Required work: If a line in the entries below includes "https", show that line.

:: Data extracts ::

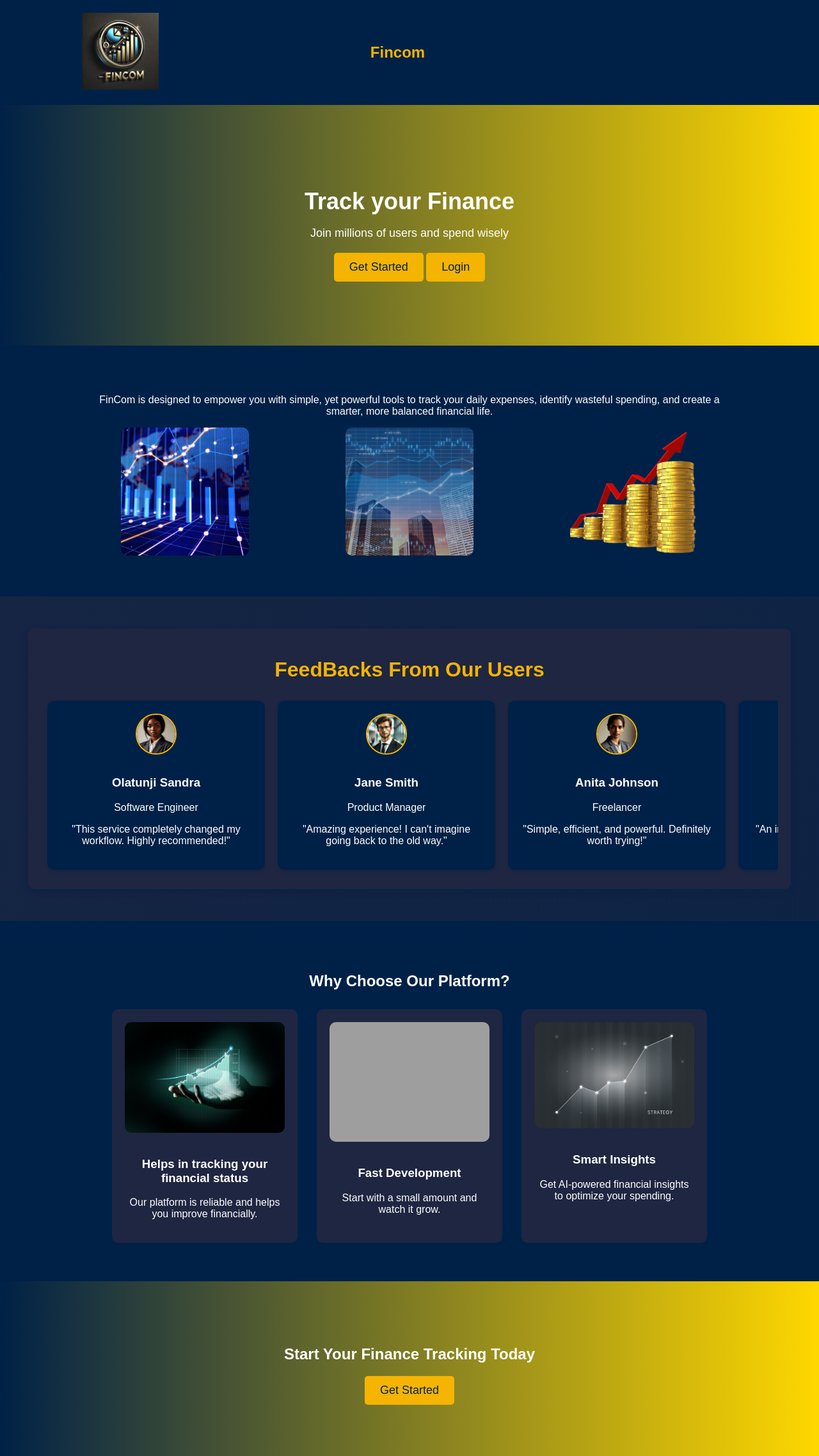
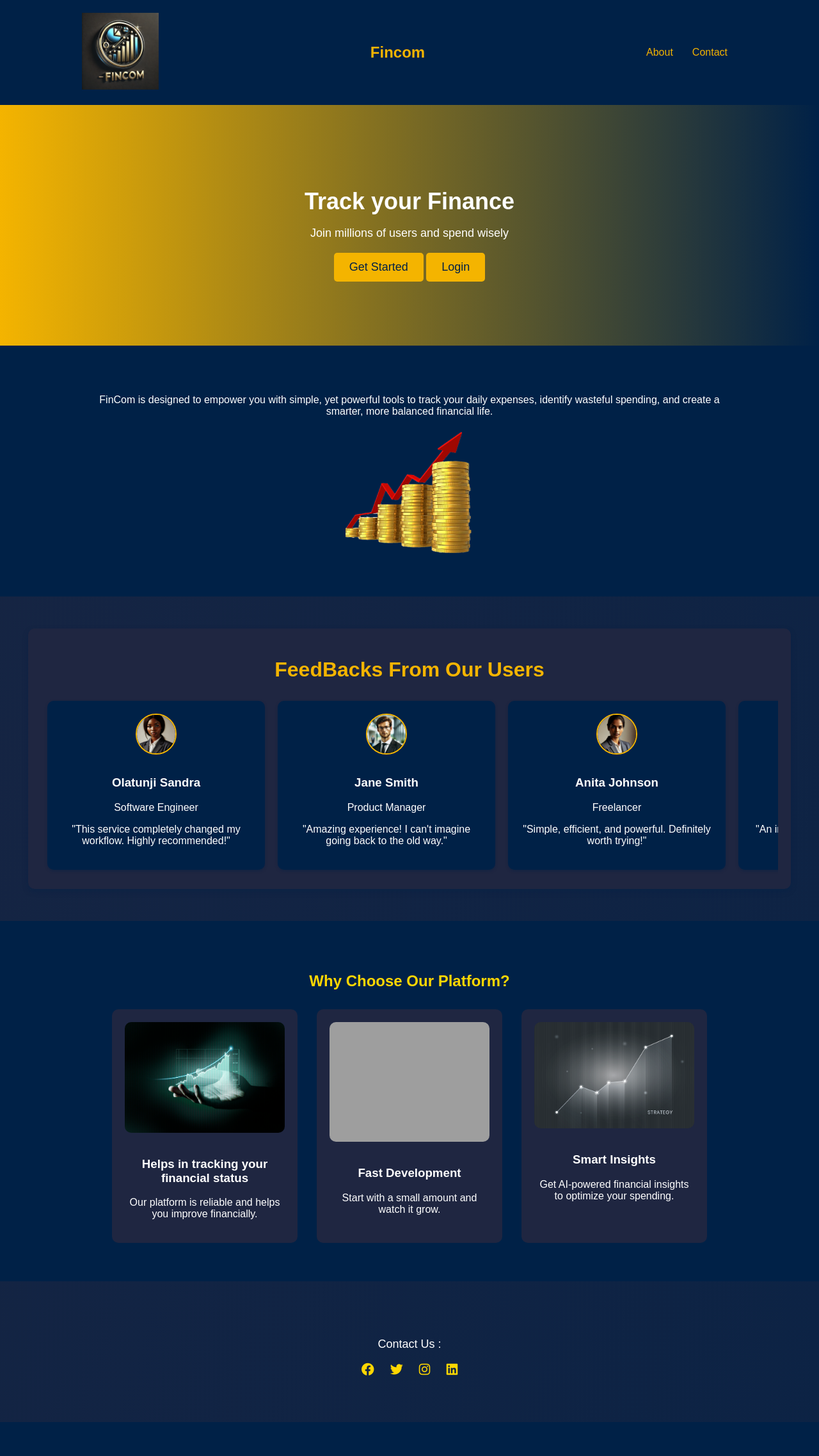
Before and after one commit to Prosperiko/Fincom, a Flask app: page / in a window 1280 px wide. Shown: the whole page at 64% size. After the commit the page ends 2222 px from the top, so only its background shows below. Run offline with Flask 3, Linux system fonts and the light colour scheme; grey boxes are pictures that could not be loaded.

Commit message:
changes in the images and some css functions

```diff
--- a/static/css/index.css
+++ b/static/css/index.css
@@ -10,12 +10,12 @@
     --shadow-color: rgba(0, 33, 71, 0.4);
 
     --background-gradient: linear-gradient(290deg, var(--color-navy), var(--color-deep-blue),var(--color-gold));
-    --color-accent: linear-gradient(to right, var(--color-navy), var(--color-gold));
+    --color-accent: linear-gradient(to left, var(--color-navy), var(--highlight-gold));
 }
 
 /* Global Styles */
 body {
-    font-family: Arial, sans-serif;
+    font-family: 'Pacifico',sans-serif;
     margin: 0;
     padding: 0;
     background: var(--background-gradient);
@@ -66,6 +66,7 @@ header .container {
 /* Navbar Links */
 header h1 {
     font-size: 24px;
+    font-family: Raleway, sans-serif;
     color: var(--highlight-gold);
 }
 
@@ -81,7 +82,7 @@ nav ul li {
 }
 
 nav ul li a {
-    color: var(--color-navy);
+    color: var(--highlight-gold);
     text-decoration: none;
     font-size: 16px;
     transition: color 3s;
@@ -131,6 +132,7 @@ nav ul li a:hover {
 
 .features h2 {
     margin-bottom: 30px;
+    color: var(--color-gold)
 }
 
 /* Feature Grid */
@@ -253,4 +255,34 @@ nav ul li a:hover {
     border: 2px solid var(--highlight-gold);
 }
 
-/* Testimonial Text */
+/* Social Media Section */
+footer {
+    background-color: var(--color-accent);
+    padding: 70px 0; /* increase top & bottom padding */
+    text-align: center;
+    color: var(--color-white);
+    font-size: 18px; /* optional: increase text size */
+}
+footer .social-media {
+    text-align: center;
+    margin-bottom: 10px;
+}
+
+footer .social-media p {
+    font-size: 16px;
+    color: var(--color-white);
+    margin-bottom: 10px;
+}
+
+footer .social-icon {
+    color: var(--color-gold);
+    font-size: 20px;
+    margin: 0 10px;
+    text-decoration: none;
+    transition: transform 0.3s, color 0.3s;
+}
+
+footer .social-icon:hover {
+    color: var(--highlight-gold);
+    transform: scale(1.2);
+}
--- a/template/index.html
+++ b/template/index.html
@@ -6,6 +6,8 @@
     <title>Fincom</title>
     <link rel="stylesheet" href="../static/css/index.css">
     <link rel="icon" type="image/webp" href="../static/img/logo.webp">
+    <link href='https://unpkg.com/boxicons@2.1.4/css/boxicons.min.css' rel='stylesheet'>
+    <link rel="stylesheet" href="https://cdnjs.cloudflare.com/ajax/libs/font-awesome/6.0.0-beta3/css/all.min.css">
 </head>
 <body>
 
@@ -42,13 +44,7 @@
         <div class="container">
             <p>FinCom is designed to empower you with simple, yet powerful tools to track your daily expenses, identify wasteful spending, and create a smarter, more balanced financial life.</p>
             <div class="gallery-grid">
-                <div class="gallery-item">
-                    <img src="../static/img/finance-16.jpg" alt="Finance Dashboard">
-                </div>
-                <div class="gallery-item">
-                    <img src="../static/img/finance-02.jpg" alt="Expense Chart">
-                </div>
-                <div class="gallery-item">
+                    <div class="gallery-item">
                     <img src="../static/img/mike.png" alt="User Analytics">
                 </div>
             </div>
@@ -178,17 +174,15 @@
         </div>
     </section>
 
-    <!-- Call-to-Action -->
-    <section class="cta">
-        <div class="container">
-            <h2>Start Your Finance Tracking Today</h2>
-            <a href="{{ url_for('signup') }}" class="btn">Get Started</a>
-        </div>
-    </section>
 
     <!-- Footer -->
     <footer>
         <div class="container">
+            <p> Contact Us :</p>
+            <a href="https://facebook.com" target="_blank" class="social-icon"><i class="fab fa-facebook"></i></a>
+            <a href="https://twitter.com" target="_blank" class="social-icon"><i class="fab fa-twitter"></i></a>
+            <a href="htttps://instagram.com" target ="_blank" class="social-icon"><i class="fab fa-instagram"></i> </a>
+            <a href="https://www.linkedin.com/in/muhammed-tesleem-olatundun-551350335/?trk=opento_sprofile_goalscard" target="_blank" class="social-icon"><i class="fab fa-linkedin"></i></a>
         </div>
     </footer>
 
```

:::

Exercise answer:
+    <link href='https://unpkg.com/boxicons@2.1.4/css/boxicons.min.css' rel='stylesheet'>
+    <link rel="stylesheet" href="https://cdnjs.cloudflare.com/ajax/libs/font-awesome/6.0.0-beta3/css/all.min.css">
+            <a href="https://facebook.com" target="_blank" class="social-icon"><i class="fab fa-facebook"></i></a>
+            <a href="https://twitter.com" target="_blank" class="social-icon"><i class="fab fa-twitter"></i></a>
+            <a href="https://www.linkedin.com/in/muhammed-tesleem-olatundun-551350335/?trk=opento_sprofile_goalscard" target="_blank" class="social-icon"><i class="fab fa-linkedin"></i></a>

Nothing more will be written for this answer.